“It is fantastic for Morocco after the World Cup we experienced for people to now see the football, the fans and the stadiums we have here,” said Regragui. “And home advantage should help Wydad.”
Wydad’s path to a possible semi-final against Brazil’s Flamengo is barred by Al Hilal, reigning Asian club champions pending the completion of the 2022 edition of the AFC Champions League.
Al Hilal’s footballers have contributed more to the native esteem of the game in Saudi Arabia than either Cristiano Ronaldo joining its league or its stadiums hosting events such as the Spanish Super Cup or Paris Saint-Germain’s visiting for an All-Star friendly.
Nine of them took part in Saudi Arabia’s stunning 2-1 group phase win over eventual champions Argentina in Lusail, including the goalscorers that day, Saleh Al Shehri and Salem Al Dawsari and most of the skilfully organised defensive unit who dared Lionel Messi and company to take on their high line.
All those fresh back stories hint at a potentially more open Club World Cup than usual. It has two African heavyweights, Al Ahly qualifying thanks to having finished runners-up in the last Caf Champions League because that competition’s winners, Wydad, now coached by the Tunisian Mehdi Nafti, take the host-club berth as Moroccan league winners.
The North American and Caribbean region is, in a break with tradition, represented by the MLS, Seattle Sounders having interrupted Mexican clubs’ long domination of the Concacaf Champions League title.
The most distant travellers are New Zealand’s Auckland City, Oceania champions and enthused by their return to Morocco, where, in the Club World Cup of 2014 they collected a surprise bronze, beating Mexico’s Cruz Azul on penalties in the third-place play-off.

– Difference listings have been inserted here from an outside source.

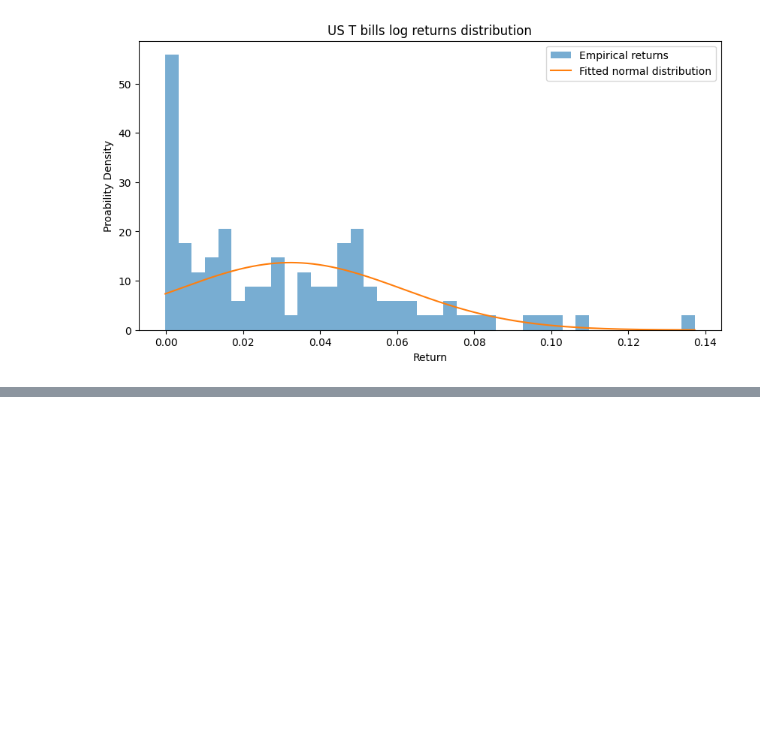
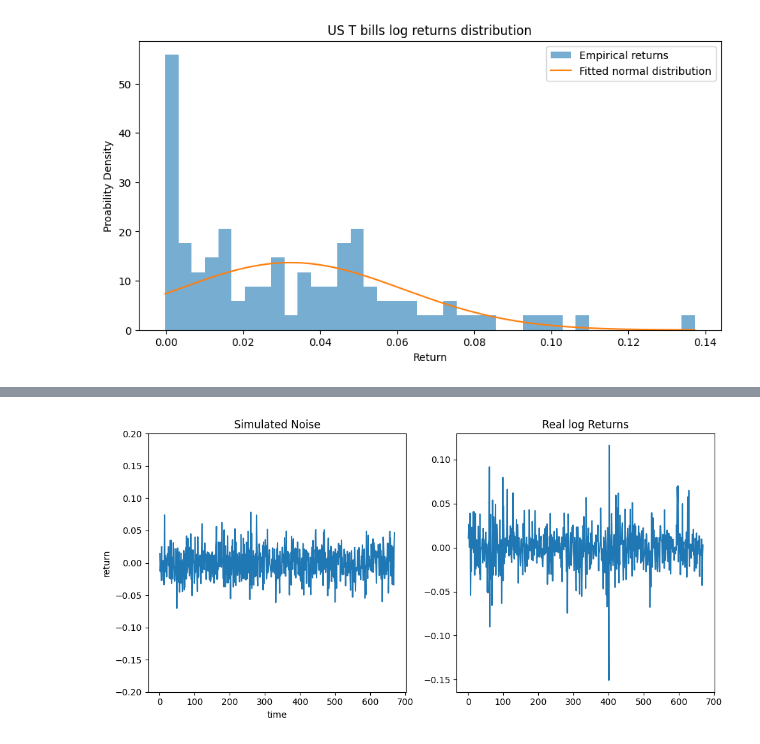
Before and after one commit to FerCorcuera/mit-quant-finance, a Jupyter notebook: Portfolio Theory/historic_returns_on_portfolios.ipynb, the cells around one changed output, grey strips where cells are left out. Cells and saved outputs as stored; diff of their text form; code cells hidden in the pictures; blank space fills up the shorter version.

```diff
--- a/Portfolio Theory/historic_returns_on_portfolios.ipynb
+++ b/Portfolio Theory/historic_returns_on_portfolios.ipynb
@@ -136,0 +297,22 @@ plot_return_distribution(
+# %%
+# simulating a random walk with the btc properties
+
+noise = np.random.normal(loc=report["mean"], scale=report["std"], size=len(btcusdcp))
+
+fig, (ax1, ax2) = plt.subplots(1, 2, figsize=(10, 5))
+
+# Primer gráfico (izquierda)
+ax1.plot(btcusdcp.index, noise)
+ax1.set_ylim(-0.2, 0.2)
+ax1.set_xlabel("time")
+ax1.set_ylabel("return")
+ax1.set_title("Simulated Noise")
+
+
+ax2.plot(btcusdcp.index, btcusdcp["log_returns"])
+ax2.set_title("Real log Returns")
+
+plt.tight_layout()
+plt.show()
+# %% [output]
+[figure, added]
```
Also changed, not shown: parts of 15 cells of this notebook, 1 other file.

The last ten editions have been won by the European champion, and it would be bold to forecast a winner other than Real Madrid. Yet their fixture schedule – with the trip to Morocco squeezed in between assignments in Saudi Arabia for the Spanish Super Cup, which they lost to Barcelona; imminent confrontations with Barca in the Spanish Cup; a catch-up chase to retain their Liga title and a meeting with Liverpool in the Champions League – is sapping. Points have been dropped lately by Carlo Ancelotti’s side.
Flamengo, South American champions, are in erratic new-year form too and getting used to a new manager, Vitor Pereira. He will usher his players, including the veteran former Chelsea, PSG and Arsenal defender David Luiz, on to their flight to Morocco for next week’s semi-final still vexed at having conceded the lead and lost 4-3 in the Brazilian Super Cup against Palmeiras at the weekend.
Al Ahly, who meet Auckland this evening for the right to then play Seattle Sounders, are under a relatively new coach, their third within 12 months. But Marcel Koller, a former manager of the Austria national team, is unbeaten in 20 games in charge and fresh from a 3-0 derby victory over Zamalek. Koller is expected, at the very least, to match Al Ahly’s last two yields from the Club World Cup – which means coming back to Cairo with a medal.
Updated: February 01, 2023, 3:12 AM